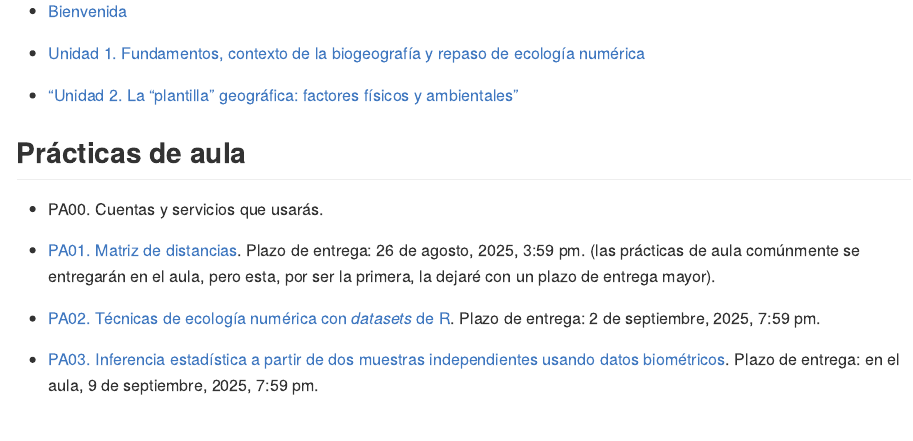
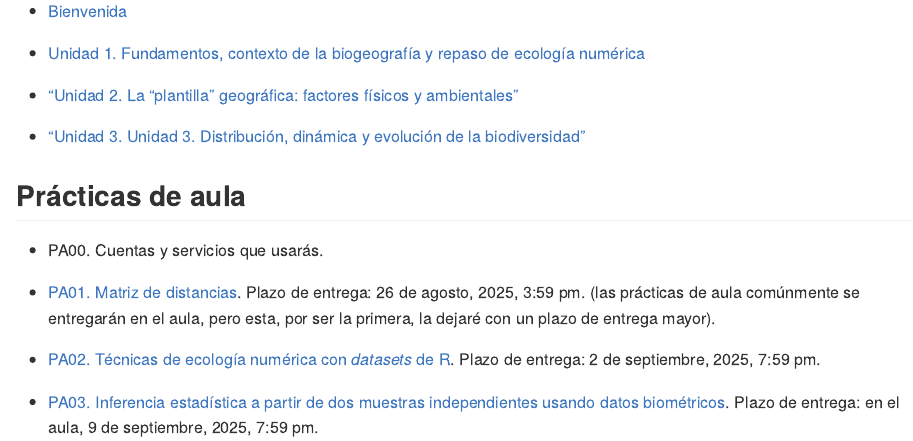
Before and after one commit to biogeografia-202502/.github, an R Markdown document (profile/README.Rmd): the page in a window 1100 px wide, from 1600 px down. The pictures show the output file profile/README.md that the author committed with the source, drawn offline in the style of GitHub.

Commit message:
UPDATE README unit 3 slides link added

```diff
--- a/profile/README.Rmd
+++ b/profile/README.Rmd
@@ -45,6 +45,9 @@ invisible(dev.off())
 
 - ["Unidad 2. La “plantilla” geográfica: factores físicos y ambientales"](https://biogeografia-master.github.io/plantilla-geografica-factores-fisicos-ambientales/README.html)
 
+- ["Unidad 3. Unidad 3. Distribución, dinámica y evolución de la biodiversidad"](https://biogeografia-master.github.io/distribucion-dinamica-evolucion-biodiversidad/README.html#1)
+
+
 
 ## Prácticas de aula
 
```
Also changed, not shown: profile/README.md.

§ ACTIVITY: The result should be every line that contains "profile", copied from the entries.

§ EXERCISE OUTPUT:
Before and after one commit to biogeografia-202502/.github, an R Markdown document (profile/README.Rmd): the page in a window 1100 px wide, from 1600 px down. The pictures show the output file profile/README.md that the author committed with the source, drawn offline in the style of GitHub.
--- a/profile/README.Rmd
+++ b/profile/README.Rmd
Also changed, not shown: profile/README.md.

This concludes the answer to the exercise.